The European equities market opened higher and then raked in even more gains. However, it soon became clear that appetite for risk was fading and risk aversion was returning when all the major European equity indices came off their highs.

Market analysts say that the earlier risk-taking was due the prevailing idea that global growth is accelerating, as well as strong demand for the shares of European vehicle companies.

As to what caused risk appetite to fade later, there’s no clear reason for that yet. However, the basic materials sector was one of the main losers, so it’s possible that the commodities slide during the session is the reason why risk sentiment soured.

The pan-European FTSEurofirst 300 was still up by 0.12% to 1,563.98 but off the day’s high at 1,568.44

  • Germany’s DAX was still up by 0.22% to 13,349.50 but off the day’s high at 13,410.00
  • The blue-chip Euro Stoxx 50 was still up by 0.16% to 3,610.50 but off the day’s high at 3,622.50

U.S. equity futures were already in the red, hinting that risk aversion was the more dominant sentiment during today’s morning London session.
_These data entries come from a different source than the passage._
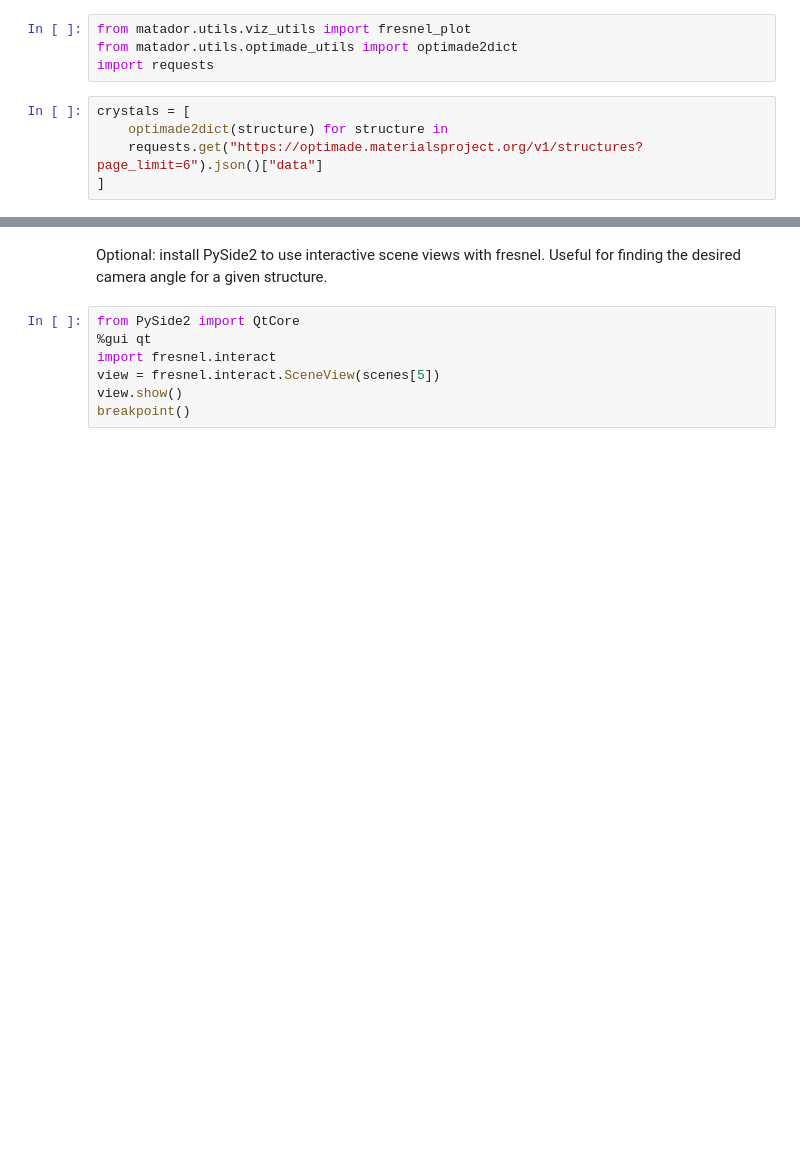
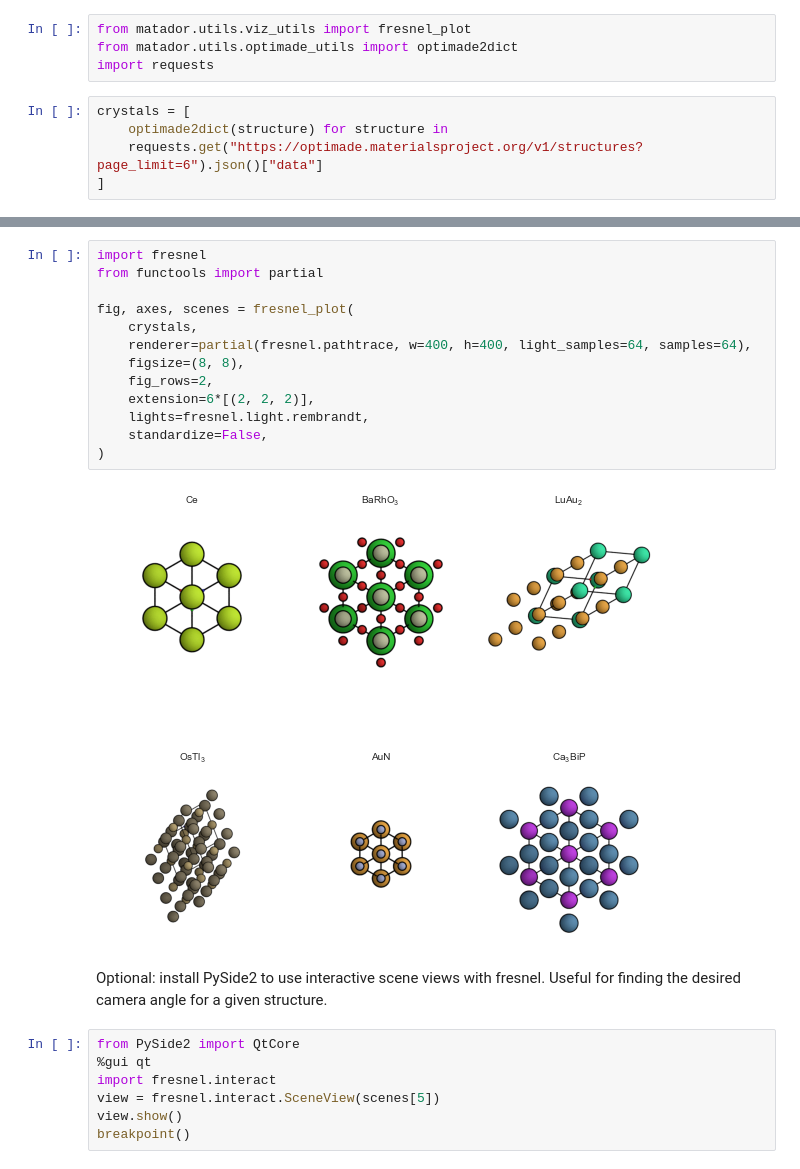
Before and after one commit to ml-evs/matador, a Jupyter notebook: examples/interactive/visualisation/visualisation.ipynb, the cells around one changed output, grey strips where cells are left out. Saved outputs shown, nothing was run; the diff lists cells and outputs as text; blank space fills up the shorter version.

```diff
--- a/examples/interactive/visualisation/visualisation.ipynb
+++ b/examples/interactive/visualisation/visualisation.ipynb
@@ -21,3 +21,18 @@ plt.tight_layout()
+# %%
+import fresnel
+from functools import partial
+
+fig, axes, scenes = fresnel_plot(
+    crystals,
+    renderer=partial(fresnel.pathtrace, w=400, h=400, light_samples=64, samples=64),
+    figsize=(8, 8),
+    fig_rows=2,
+    extension=6*[(2, 2, 2)],
+    lights=fresnel.light.rembrandt,
+    standardize=False,
+)
+# %% [output]
+[figure, added]
 # %% [markdown]
 Optional: install PySide2 to use interactive scene views with fresnel. Useful for finding the desired camera angle for a given structure.
 # %%
```
Also changed, not shown: parts of 3 cells of this notebook.
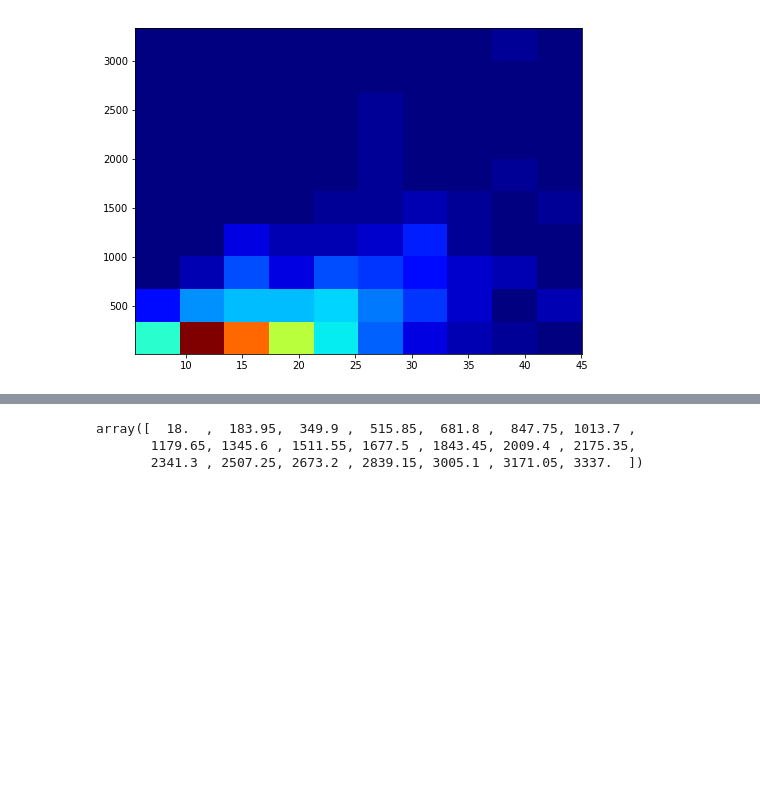
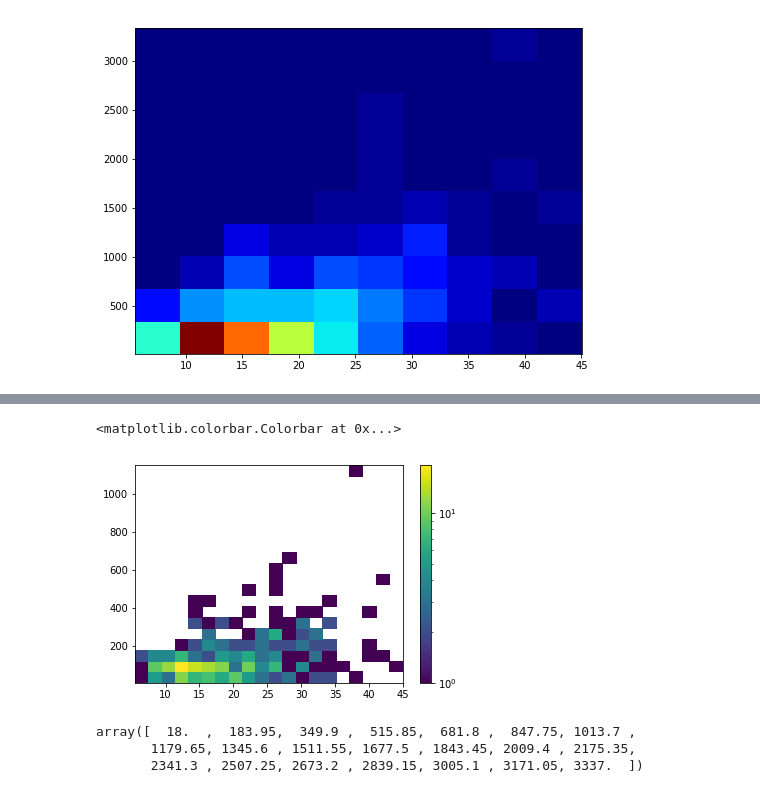
Before and after one commit to harryjmoss/COVIDRover, a Jupyter notebook: notebooks/test_merged_trim.ipynb, the cells around one changed output, grey strips where cells are left out. Cells and saved outputs as stored; diff of their text form; code cells hidden in the pictures; blank space fills up the shorter version.

```diff
--- a/notebooks/test_merged_trim.ipynb
+++ b/notebooks/test_merged_trim.ipynb
@@ -299,0 +266,5 @@ cayIMD
+# %%
+fulldf.columns=['Area name', 'Area code', 'Area type', 'Date',
+       'DailyCases', 'Cases',
+       'CRate', 'IMD', 'Cause', 'Sex', 'GeoType',
+       'Deaths', 'MRate', 'MRateLowCI', 'MRateHighCI']
@@ -299,0 +273,2 @@ cayIMD
+# %%
+fullstats=fulldf
@@ -374,3 +366,10 @@ plt.colorbar(h[3], ax=ax)
+# %%
+fig, ax = plt.subplots()
+h = ax.hist2d(fullstats['IMD'], fullstats['Deaths'], bins=20,cmin=1,cmap='viridis',norm=colors.LogNorm())
+plt.colorbar(h[3], ax=ax)
+# %% [output]
+<matplotlib.colorbar.Colorbar at 0x...>
+[figure, added]
 # %%
 h[2]
 # %% [output]
```
Also changed, not shown: parts of 77 cells of this notebook, 8 other files.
  • S&P 500 futures were down by 0.16% to 2,738.00
  • Nasdaq futures were down by 0.13% to 6,658.75

Global bond yields slide

Another sign that risk aversion was the more dominant sentiment during the session was the demand for bonds, which sent global bonds yields lower.

  • German 10-year bond yield down by 4.77% to 0.419%
  • French 10-year bond yield down by 2.42% to 0.780%
  • U.K. 10-year bond yield down by 1.52% to 1.227%
  • Spanish 10-year bond yield down by 1.72% to 1.487%
  • Italian 10-year bond yield down by 0.85% to 1.977%
  • U.S. 10-year bond yield down by 0.28% to 2.469%
  • Canadian 10-year bond yield down by 0.14% to 2.150%

Major Market Mover(s):

JPY

The yen was the best-performing currency of the morning London session, likely because of the slide in global bonds yields and signs that risk-taking was going away.

Interestingly enough, the yen didn’t hold the top spot for the entirety of the session since the Kiwi initially had a the upper hand when risk-taking prevailed.

USD/JPY was down by 31 pips (-0.27%) to 113.06, CHF/JPY was down by 42 pips (-0.37%) to 115.58, EUR/JPY was down by 62 pips (-0.45%) to 135.35

EUR

The euro was the worst-performing currency of the morning London session even though mid-tier and low-tier Euro Zone economic reports released during the course of the session were net positive.

The euro has actually been sliding since the Asian session and is even currently on course to ending up as the worst-performing currency of the day.

However, there were no clear reasons for the euro’s wonky weakness, but some market analysts say that the euro’s slide was due to profit-taking by euro bulls.

EUR/USD was down by 21 pips (-0.18%) to 1.1971, EUR/NZD was down by 56 pips (-0.34%) to 1.6697, EUR/GBP was down by 21 pips (-0.24%) to 0.8836

Watch Out For:

  • 3:30 pm GMT: BOC’s business outlook survey
  • 5:40 pm GMT: Atlanta Fed President Raphael Bostic is scheduled to speak
  • 6:35 pm GMT: San Francisco Fed President John Williams will speak
  • 8:00 pm GMT: U.S. consumer credit ($18.0B expected, $20.5B previous)